#### [TASK ITEM]
Across the entries below, how many lines have the word "light" in them? Respond with only the number.

---------------

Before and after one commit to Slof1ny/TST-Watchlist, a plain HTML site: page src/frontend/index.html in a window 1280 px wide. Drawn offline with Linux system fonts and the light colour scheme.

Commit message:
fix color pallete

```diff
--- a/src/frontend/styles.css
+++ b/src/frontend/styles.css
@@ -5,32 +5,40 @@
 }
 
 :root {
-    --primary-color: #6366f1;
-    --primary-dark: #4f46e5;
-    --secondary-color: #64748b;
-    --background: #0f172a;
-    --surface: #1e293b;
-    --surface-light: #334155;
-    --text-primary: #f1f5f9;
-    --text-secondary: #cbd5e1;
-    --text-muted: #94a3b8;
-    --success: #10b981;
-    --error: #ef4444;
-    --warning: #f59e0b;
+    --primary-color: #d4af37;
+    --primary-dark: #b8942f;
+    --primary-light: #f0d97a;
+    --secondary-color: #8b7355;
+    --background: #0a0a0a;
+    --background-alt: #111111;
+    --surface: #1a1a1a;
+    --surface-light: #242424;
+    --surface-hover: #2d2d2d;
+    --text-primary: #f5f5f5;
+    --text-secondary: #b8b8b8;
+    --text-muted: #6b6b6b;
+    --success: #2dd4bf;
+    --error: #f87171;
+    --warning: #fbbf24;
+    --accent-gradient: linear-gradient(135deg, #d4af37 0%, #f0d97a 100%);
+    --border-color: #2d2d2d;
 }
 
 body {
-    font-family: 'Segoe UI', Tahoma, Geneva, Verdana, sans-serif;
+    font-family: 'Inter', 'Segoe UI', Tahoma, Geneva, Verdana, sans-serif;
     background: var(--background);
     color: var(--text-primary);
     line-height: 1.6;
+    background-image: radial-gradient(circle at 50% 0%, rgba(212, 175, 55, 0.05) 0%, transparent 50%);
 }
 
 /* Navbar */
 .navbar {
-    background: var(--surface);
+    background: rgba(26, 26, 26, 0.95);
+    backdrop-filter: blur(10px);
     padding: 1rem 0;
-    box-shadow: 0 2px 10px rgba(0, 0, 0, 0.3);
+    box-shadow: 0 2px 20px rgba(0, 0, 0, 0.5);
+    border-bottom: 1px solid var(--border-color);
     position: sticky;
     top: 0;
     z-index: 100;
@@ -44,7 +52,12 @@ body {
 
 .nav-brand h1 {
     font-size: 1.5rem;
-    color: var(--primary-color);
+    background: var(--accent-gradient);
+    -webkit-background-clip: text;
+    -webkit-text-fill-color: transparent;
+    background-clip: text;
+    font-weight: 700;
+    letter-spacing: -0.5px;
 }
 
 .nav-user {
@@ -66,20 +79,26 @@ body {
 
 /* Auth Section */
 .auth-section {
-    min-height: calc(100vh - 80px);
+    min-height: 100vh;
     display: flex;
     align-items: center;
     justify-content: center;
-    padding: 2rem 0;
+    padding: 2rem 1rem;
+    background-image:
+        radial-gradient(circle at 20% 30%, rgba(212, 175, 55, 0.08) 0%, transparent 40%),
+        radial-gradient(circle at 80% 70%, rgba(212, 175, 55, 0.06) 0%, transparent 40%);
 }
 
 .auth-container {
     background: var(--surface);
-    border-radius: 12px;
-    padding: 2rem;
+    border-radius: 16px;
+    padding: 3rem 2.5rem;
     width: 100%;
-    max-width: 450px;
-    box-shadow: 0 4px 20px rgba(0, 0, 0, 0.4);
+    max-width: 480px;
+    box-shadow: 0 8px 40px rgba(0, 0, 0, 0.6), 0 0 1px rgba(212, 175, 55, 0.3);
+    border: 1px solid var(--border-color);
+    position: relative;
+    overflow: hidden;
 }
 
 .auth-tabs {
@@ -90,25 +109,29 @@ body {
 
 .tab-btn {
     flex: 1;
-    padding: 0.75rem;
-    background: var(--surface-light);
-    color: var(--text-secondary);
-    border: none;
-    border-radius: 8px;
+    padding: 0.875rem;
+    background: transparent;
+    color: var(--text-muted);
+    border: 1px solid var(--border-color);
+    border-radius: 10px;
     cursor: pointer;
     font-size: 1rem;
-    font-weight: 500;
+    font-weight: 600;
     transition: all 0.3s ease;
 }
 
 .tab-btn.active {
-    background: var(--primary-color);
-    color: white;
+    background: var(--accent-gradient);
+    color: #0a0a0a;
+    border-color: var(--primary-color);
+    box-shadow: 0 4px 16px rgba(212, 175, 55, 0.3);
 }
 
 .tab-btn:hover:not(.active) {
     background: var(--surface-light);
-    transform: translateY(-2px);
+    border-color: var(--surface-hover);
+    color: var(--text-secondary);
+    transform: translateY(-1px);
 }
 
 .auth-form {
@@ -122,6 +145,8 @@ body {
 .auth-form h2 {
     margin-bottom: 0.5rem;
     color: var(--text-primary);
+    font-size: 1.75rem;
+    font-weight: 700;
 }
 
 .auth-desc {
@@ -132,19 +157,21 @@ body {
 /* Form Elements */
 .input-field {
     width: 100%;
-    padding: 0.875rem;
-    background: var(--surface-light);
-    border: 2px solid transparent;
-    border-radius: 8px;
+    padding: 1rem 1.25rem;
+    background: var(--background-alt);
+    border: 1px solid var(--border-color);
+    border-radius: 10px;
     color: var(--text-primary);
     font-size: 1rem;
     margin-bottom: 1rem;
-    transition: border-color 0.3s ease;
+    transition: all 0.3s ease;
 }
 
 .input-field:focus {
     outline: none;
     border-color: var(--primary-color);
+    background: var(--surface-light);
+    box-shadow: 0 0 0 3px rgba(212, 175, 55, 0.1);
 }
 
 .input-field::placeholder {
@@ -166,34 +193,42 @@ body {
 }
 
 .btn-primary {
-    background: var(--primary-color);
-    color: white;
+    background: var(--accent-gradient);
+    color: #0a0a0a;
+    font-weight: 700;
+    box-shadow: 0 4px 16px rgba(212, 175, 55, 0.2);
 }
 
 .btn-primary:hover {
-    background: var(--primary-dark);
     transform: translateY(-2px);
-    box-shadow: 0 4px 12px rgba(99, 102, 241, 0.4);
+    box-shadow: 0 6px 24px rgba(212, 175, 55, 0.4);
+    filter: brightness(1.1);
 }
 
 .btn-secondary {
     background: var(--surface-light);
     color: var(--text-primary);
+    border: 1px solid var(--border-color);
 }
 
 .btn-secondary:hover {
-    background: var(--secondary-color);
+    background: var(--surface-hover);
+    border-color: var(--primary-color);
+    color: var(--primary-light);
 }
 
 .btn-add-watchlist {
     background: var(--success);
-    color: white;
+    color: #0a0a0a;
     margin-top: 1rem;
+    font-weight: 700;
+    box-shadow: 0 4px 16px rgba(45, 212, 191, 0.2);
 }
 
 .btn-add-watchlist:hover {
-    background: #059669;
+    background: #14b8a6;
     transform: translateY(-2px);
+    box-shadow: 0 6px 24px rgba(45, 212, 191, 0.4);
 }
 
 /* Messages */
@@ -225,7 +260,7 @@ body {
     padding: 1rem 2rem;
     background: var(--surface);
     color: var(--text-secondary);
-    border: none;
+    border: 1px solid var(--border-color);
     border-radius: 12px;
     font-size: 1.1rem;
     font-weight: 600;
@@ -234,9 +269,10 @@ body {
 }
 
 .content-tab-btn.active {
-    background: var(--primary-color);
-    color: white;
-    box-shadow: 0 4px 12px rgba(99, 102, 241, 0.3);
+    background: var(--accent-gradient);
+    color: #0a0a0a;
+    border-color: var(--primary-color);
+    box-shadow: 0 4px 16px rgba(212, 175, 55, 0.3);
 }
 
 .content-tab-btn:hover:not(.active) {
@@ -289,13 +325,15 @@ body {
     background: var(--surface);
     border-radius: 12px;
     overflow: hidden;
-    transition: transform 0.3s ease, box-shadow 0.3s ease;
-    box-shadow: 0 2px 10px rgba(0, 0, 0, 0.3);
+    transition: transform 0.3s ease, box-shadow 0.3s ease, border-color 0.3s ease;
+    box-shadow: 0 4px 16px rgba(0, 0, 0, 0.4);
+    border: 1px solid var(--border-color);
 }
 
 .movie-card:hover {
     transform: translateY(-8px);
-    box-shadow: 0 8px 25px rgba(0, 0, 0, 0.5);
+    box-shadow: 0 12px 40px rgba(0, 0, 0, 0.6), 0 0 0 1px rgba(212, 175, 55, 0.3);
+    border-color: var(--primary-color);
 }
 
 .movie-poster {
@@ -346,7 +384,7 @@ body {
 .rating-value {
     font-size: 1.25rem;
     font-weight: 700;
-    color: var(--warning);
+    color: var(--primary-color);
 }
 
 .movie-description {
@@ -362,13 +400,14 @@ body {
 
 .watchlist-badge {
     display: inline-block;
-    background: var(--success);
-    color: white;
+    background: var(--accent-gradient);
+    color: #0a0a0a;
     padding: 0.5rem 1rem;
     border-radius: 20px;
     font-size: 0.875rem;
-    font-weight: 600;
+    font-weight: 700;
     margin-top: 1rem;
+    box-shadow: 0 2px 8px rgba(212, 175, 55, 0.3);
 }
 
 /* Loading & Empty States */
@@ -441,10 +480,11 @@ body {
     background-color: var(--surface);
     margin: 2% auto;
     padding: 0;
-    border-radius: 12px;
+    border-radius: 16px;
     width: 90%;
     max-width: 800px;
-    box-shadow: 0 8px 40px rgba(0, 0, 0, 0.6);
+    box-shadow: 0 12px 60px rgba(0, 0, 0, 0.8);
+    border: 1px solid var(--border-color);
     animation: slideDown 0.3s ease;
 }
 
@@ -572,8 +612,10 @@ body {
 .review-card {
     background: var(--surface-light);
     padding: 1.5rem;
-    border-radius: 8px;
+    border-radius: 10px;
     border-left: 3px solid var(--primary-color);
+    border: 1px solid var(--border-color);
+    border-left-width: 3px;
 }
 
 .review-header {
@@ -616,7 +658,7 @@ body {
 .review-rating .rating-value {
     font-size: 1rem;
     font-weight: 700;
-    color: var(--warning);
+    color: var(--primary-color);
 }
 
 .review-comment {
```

---------------

#### [EXPECTED ANSWER]
11